#### Records

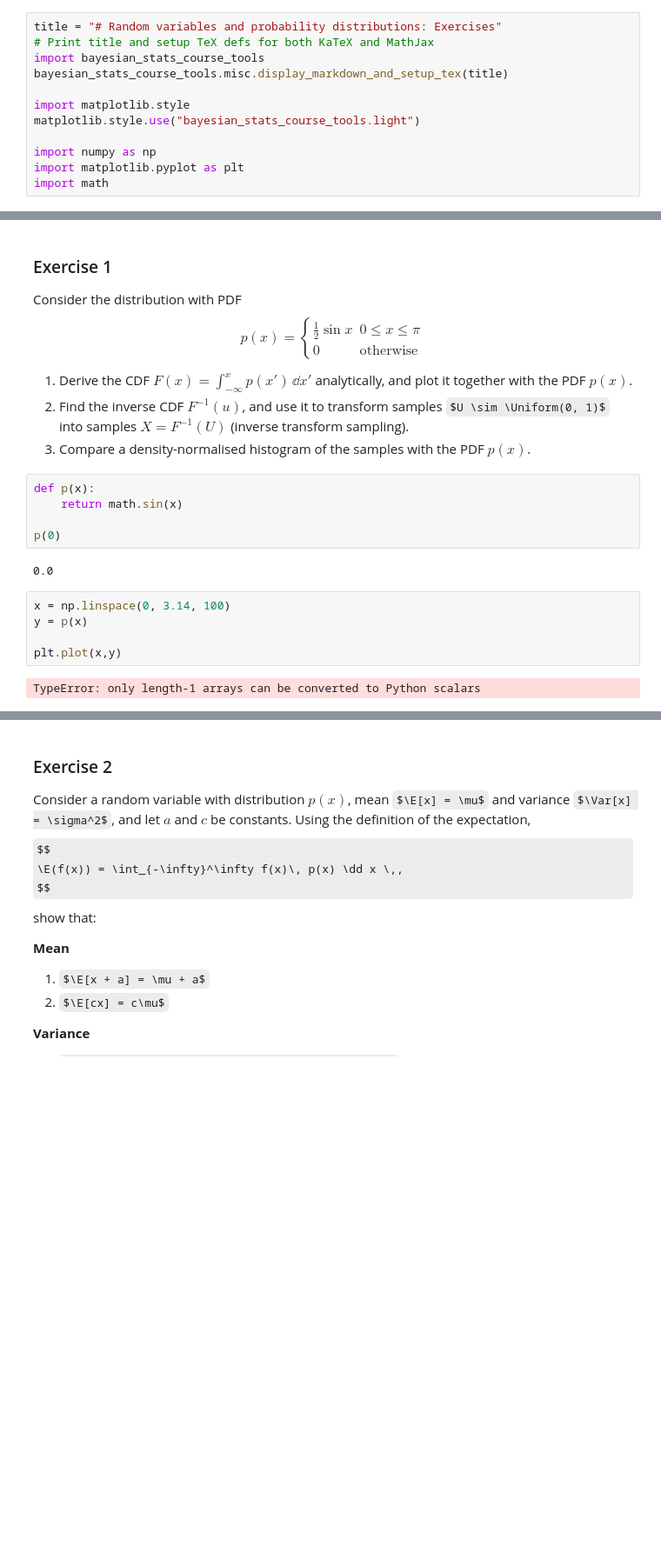
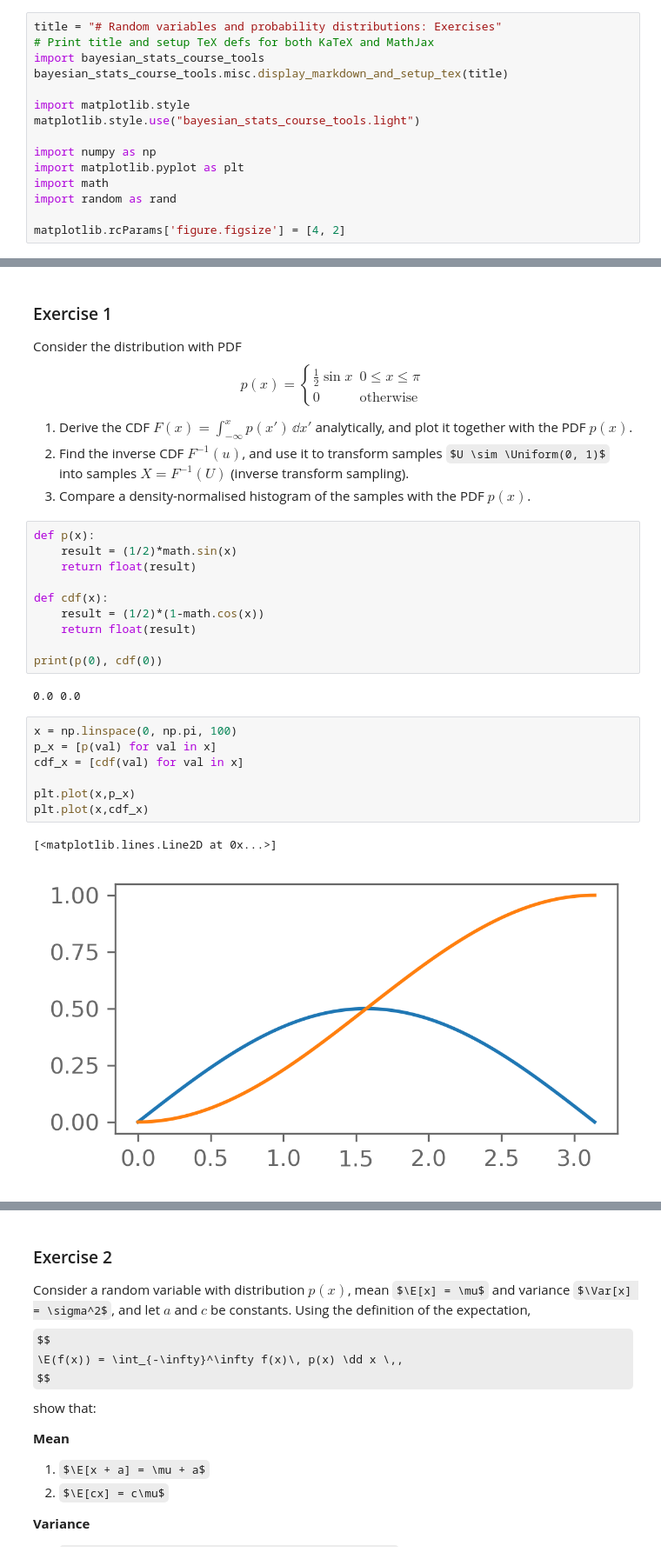
Before and after one commit to diegorad/Bayesian-Stats-HS2026, a Jupyter notebook: my_solutions/week3_random_variables_and_probability_distributions.ipynb, the cells around one changed output, grey strips where cells are left out. Shown at 87% size. Drawn from its saved outputs; the diff is of its cells as text; some formulas as TeX source; blank space fills up the shorter version.

```diff
--- a/my_solutions/week3_random_variables_and_probability_distributions.ipynb
+++ b/my_solutions/week3_random_variables_and_probability_distributions.ipynb
@@ -10,6 +10,9 @@ matplotlib.style.use("bayesian_stats_course_tools.light")
 import numpy as np
 import matplotlib.pyplot as plt
 import math
+import random as rand
+
+matplotlib.rcParams['figure.figsize'] = [4, 2]
 # %% [output]
 # Random variables and probability distributions: Exercises
 <!-- Define LaTeX macros -->
@@ -47,15 +50,23 @@ $$
 3. Compare a density-normalised histogram of the samples with the PDF $p(x)$.
 # %%
 def p(x):
-    return math.sin(x)
+    result = (1/2)*math.sin(x)
+    return float(result)
 
-p(0)
+def cdf(x):
+    result = (1/2)*(1-math.cos(x))
+    return float(result)
+
+print(p(0), cdf(0))
 # %% [output]
-0.0
+0.0 0.0
 # %%
-x = np.linspace(0, 3.14, 100)
-y = p(x)
+x = np.linspace(0, np.pi, 100)
+p_x = [p(val) for val in x]
+cdf_x = [cdf(val) for val in x]
 
-plt.plot(x,y)
+plt.plot(x,p_x)
+plt.plot(x,cdf_x)
 # %% [output]
-TypeError: only length-1 arrays can be converted to Python scalars
+[<matplotlib.lines.Line2D at 0x...>]
+[figure, added]
```
Also changed, not shown: parts of 3 cells of this notebook.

#### Assignment
Print every line of the material above exactly as it reads, skipping the pictures.

#### Output for this exercise
Before and after one commit to diegorad/Bayesian-Stats-HS2026, a Jupyter notebook: my_solutions/week3_random_variables_and_probability_distributions.ipynb, the cells around one changed output, grey strips where cells are left out. Shown at 87% size. Drawn from its saved outputs; the diff is of its cells as text; some formulas as TeX source; blank space fills up the shorter version.

```diff
--- a/my_solutions/week3_random_variables_and_probability_distributions.ipynb
+++ b/my_solutions/week3_random_variables_and_probability_distributions.ipynb
@@ -10,6 +10,9 @@ matplotlib.style.use("bayesian_stats_course_tools.light")
 import numpy as np
 import matplotlib.pyplot as plt
 import math
+import random as rand
+
+matplotlib.rcParams['figure.figsize'] = [4, 2]
 # %% [output]
 # Random variables and probability distributions: Exercises
 <!-- Define LaTeX macros -->
@@ -47,15 +50,23 @@ $$
 3. Compare a density-normalised histogram of the samples with the PDF $p(x)$.
 # %%
 def p(x):
-    return math.sin(x)
+    result = (1/2)*math.sin(x)
+    return float(result)
 
-p(0)
+def cdf(x):
+    result = (1/2)*(1-math.cos(x))
+    return float(result)
+
+print(p(0), cdf(0))
 # %% [output]
-0.0
+0.0 0.0
 # %%
-x = np.linspace(0, 3.14, 100)
-y = p(x)
+x = np.linspace(0, np.pi, 100)
+p_x = [p(val) for val in x]
+cdf_x = [cdf(val) for val in x]
 
-plt.plot(x,y)
+plt.plot(x,p_x)
+plt.plot(x,cdf_x)
 # %% [output]
-TypeError: only length-1 arrays can be converted to Python scalars
+[<matplotlib.lines.Line2D at 0x...>]
+[figure, added]
```
Also changed, not shown: parts of 3 cells of this notebook.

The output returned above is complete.